Whether you are marrying for the first time, blending families, or enjoying a later-in-life union, your life partnership is about more than your love for each other. Some of the best marriages have been broken by that troublesome nemesis that is money. The good news is that, with proper planning, money can also serve as a foundation for a wonderfully healthy marriage. But it all starts before you say “I do.”

What every couple should understand is that marriage is (hopefully!) rooted in love, but it’s also a business transaction. When you marry, you are forming a legal partnership that involves many rights and responsibilities. Before you take the next step from two legally and financially independent people to becoming a married couple, take the time to work out the business details of your relationship. Think of it like opening a shop together—and have a little fun.

Start by taking a close look at your current financial reality. Consider each of your personal incomes, what you spend, and what you save and invest. Determine your individual net worth and share your credit scores. This information serves as the starting point for your financial future. Next, combine your balance sheets and agree on how, and if, you want to use your joint assets together.

Next, create a set of bylaws and assign roles and responsibility. Who will serve as the CFO (learn from Bruce: don’t assume the role for yourself!) and who will be the bookkeeper? Agree upon how you will make financial decisions, including your household budget and large purchases such as a new home, a major remodel, or a new car. Talk through a process to handle financial challenges or disagreements. (Yes, they will happen!) If there are children from a prior relationship, what do you need or want to do for them? Will you both help fund their education? Will you pay for their weddings? At what age will you stop offering financial assistance? If you have siblings, friends, or aging parents who may need financial help, how and when will you be willing to step in?

Now comes the fun part: creating your shared vision for the future and drafting your strategic plan. This is when you align your dreams and set the path for a happy tomorrow, and it’s one of the most important things you can do as a couple. If your spouse imagines a simple retirement cabin on a lake and you fantasize about the hustle and bustle of Manhattan, there’s bound to be conflict down the road. Share your vision for five, ten, and twenty years into the future, and discuss how to combine your ideas and bring those dreams to life.
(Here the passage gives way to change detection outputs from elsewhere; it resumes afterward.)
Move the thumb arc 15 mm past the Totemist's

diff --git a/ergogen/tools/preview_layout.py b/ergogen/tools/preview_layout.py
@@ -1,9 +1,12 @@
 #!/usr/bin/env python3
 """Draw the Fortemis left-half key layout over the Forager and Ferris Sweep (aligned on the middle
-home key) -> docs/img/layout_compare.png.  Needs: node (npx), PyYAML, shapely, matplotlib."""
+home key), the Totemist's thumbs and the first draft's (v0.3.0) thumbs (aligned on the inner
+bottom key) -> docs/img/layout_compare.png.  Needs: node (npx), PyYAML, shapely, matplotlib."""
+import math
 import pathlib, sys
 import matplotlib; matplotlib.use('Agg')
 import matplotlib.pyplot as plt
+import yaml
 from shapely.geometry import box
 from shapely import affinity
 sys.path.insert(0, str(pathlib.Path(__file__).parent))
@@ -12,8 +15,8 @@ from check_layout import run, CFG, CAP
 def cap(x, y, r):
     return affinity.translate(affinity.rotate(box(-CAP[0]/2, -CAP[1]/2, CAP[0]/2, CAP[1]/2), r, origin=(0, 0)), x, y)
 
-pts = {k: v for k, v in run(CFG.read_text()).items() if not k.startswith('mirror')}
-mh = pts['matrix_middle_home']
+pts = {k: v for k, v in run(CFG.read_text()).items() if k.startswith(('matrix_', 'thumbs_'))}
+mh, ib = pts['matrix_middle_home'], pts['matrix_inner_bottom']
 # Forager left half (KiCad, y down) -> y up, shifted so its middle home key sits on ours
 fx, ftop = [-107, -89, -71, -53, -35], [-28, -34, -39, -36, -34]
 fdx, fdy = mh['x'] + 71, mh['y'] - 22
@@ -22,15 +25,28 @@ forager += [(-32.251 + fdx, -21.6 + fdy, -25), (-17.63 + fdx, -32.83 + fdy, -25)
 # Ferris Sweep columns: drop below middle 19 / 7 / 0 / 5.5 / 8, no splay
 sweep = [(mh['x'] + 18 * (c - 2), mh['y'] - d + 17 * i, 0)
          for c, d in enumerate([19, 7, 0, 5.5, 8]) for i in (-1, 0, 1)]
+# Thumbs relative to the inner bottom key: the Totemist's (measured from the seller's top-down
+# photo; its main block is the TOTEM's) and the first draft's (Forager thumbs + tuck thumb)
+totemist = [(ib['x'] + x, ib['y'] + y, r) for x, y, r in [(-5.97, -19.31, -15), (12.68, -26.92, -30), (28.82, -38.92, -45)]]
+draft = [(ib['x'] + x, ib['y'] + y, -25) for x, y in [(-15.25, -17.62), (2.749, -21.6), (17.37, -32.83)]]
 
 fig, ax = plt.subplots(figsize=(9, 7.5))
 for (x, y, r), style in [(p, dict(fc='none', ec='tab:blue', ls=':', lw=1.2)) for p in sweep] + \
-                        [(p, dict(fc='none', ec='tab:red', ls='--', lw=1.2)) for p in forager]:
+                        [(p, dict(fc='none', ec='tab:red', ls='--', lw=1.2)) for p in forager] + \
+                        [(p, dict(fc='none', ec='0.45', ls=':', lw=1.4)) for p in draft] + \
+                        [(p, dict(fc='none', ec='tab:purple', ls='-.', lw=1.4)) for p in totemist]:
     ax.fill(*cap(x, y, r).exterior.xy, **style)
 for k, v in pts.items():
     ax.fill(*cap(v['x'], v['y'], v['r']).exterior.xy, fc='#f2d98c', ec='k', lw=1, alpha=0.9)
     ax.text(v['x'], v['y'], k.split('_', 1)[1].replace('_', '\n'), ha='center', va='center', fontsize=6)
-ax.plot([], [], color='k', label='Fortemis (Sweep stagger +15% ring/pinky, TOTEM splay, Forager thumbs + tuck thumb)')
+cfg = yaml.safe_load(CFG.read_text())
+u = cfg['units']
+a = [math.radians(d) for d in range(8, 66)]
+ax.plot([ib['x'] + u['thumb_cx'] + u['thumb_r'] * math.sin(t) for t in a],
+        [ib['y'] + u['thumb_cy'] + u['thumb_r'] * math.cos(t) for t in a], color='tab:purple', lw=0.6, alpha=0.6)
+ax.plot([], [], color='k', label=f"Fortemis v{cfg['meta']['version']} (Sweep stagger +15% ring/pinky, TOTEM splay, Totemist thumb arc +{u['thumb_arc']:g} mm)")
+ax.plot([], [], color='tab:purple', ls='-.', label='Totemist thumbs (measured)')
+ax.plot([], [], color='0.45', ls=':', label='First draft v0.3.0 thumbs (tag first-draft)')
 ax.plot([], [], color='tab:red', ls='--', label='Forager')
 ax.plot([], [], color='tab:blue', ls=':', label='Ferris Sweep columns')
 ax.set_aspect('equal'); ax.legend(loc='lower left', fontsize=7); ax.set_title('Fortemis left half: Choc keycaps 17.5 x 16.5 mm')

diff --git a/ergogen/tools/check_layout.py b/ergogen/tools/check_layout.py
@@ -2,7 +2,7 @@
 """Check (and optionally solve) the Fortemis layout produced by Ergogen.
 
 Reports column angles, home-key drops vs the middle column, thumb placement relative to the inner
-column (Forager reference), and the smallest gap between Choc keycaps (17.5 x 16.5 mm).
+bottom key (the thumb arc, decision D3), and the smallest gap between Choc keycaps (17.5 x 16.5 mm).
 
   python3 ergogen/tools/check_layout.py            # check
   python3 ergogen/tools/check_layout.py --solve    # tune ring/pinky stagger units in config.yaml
The last step is to put your plan in writing. Like any successful partnership, your agreements must be written down. Putting pen to paper clarifies the details, and it’s the best way to avoid miscommunication now and for years to come. Finally, review it all every year—because as we all know, life happens. And when you need help aligning your reality with your goals—or creating a shared management process that works for both of you—a financial advisor can be a tremendous help. The newest royal couple may never have to worry about managing debt or how to invest their nest egg, but for everyone else tying the knot, now is the time for the money talk! 

Continue reading
668 Hits


09 November 2016

Contact Us

4299 MacArthur Boulevard
Suite 100
Newport Beach, CA 92660
Phone: 949-477-4990
Fax: 714-464-4481
Email: This email address is being protected from spambots. You need JavaScript enabled to view it.




All written content on this site is for information purposes only. Opinions expressed herein are solely those of Lauren S. Klein, President, Klein Financial Advisors, Inc. Material presented is believed to be from reliable sources and we make no representations as to its accuracy or completeness. Read More >